“Once I got out of the Army, I wanted to forget it,” he told NJ Jewish News in a telephone interview from his home in North Caldwell.
“I did not want to know anybody or see anybody from the Army. We were very close while we were in it, but once I got out I wanted to forget the whole thing. It took me years. I couldn’t wait to get out of my Army clothes.”
Then slowly, over the past few years, Brummer began sharing his private memories of landing on Omaha Beach in Normandy in June of 1944.
He manned a 105-mm Howitzer as part of the 29th Infantry Division, and fired his heavy artillery in the face of strong German opposition as part of the massive invasion that would set the war into its final stages and the surrender of the Nazis.
In 2006, Sen. Frank Lautenberg visited the Brummer family business, Hobby’s Delicatessen in downtown Newark, to present him with a Bronze Star for his bravery.
And last month, Brummer was honored once again along with 15 other veterans of the invasion, when they were appointed Chevaliers of the Legion of Honor of the French Republic — citations equivalent to America’s highest military award, the Congressional Medal of Honor.
The men accepted their honor at a Sept. 30 ceremony at the French consulate in New York.
“This was a very moving ceremony,” said Brummer’s wife, Rona. “The French were wonderful. They were very hospitable to the vets and their families. It blew my mind.”
Brummer went years without telling his family much about the war.
“I never talked about it. I couldn’t,” said Brummer.
But now, he is willing to share some of his grim recollections of a time when, he said, “nobody expected us to survive.”
More than 10,000 Allied forces died in the decisive battle of World War II. Brummer told NJJN he lived life “day-to-day,” during the incursion managing to survive “in a deep foxhole.
For him, the invasion began on a landing craft, as he fired heavy artillery at the Nazis. “We couldn’t get ashore the first day because the Germans were there on Omaha Beach and they were firing at us, and if a shell landed on us, we were dead.

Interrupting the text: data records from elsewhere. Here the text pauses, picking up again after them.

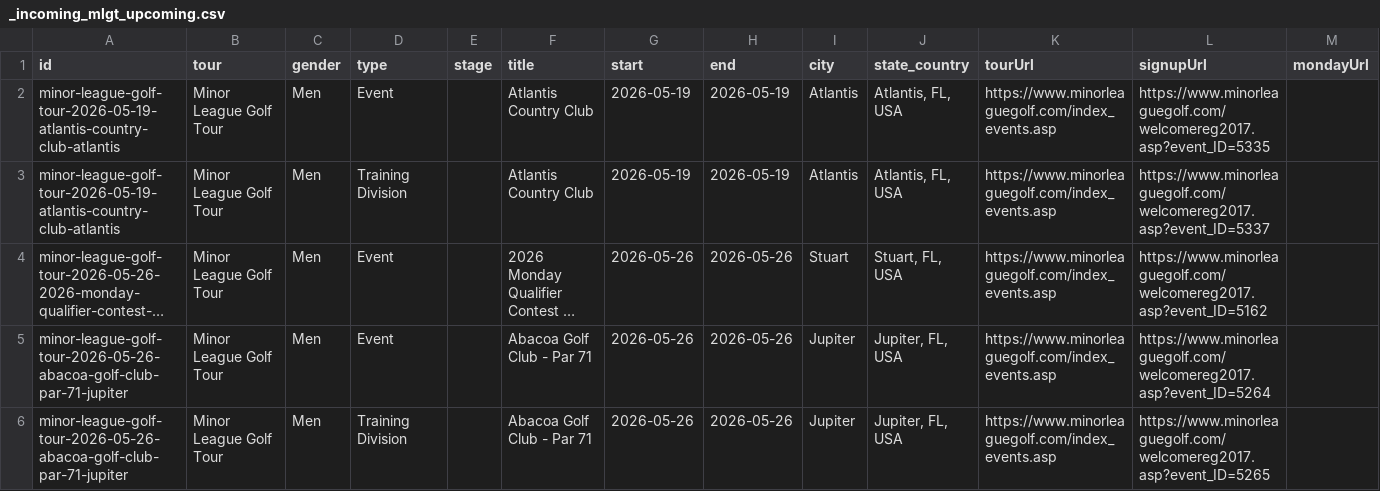
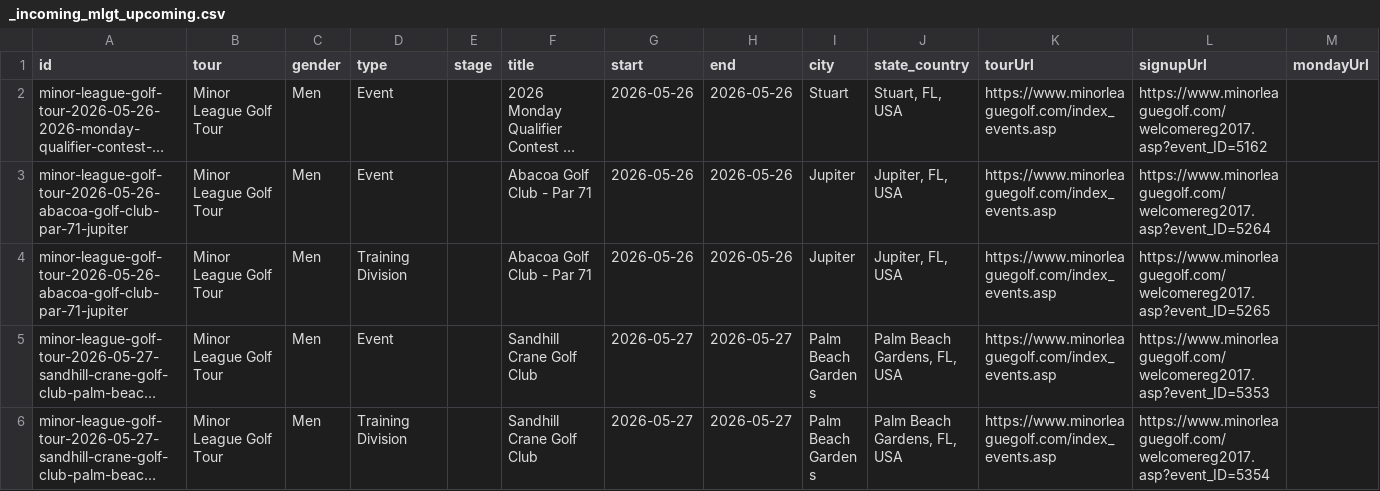
Before and after one commit to pbh007/propath-data, a CSV file: data/_incoming_mlgt_upcoming.csv, drawn as a sheet; only a part is shown; the shorter side is filled out with more unchanged rows; long unchanged cells end in …; rows hold the shown columns only; the diff names each change by its address in the sheet, - before the commit and + after, or states it on an @@ line.

Commit message:
Auto update schedules

```diff
--- a/data/_incoming_mlgt_upcoming.csv
+++ b/data/_incoming_mlgt_upcoming.csv
-row 2: minor-league-golf-tour-2026-05-19-atlantis-country-club-atlantis | Minor League Golf Tour | Men | Event |  | Atlantis Country Club | 2026-05-19 | 2026-05-19 | Atlantis | Atlantis, FL, USA | https://www.minorleaguegolf.com/index_events.asp | https://www.minorleaguegolf.com/welcomereg2017.asp?event_ID=5335
-row 3: minor-league-golf-tour-2026-05-19-atlantis-country-club-atlantis | Minor League Golf Tour | Men | Training Division |  | Atlantis Country Club | 2026-05-19 | 2026-05-19 | Atlantis | Atlantis, FL, USA | https://www.minorleaguegolf.com/index_events.asp | https://www.minorleaguegolf.com/welcomereg2017.asp?event_ID=5337
```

We were 150 to 200 yards offshore and everybody was seasick. We couldn’t wait to get off.”
Once he finally reached the shore, the Germans continued to fire at them.
“There were dead bodies all over the place,” he said. “We had to move the bodies in order to get to the path to get to the cliff. It was a struggle.
“Then we fought our way into St. Lo through the hedgerows. We took St. Lo, but our division was decimated,” said Brummer. “Then they sent us to Brittany and we took Brest. It is unbelievable how anybody was able to survive. We took direct fire from everybody but we overwhelmed them.”
As the troops battled from town to town, Brummer said, he remembers French civilians cheering them on.
“We were being shelled by the Germans but the French people did not care. They just lined the streets and hugged us. That was very exciting.”
Rona was dubious when her husband received a letter from the French government a few months ago.
“I said to Sam, ‘This is a hoax. Probably somebody wants to steal our identity,’” she said. After two days of telephoning, she finally reached someone at the French Embassy in Washington, DC, who confirmed the honor was for real.
Their sons, Michael and Marc, who assist their father in running the landmark family business, were equally impressed.
“There is a reason they call his the ‘greatest generation.’ It is so aptly named. He has an indomitable spirit,” said Marc.
“Usually it’s the parents have naches from their kids. This is a time when the kids have naches from their parent,” he added.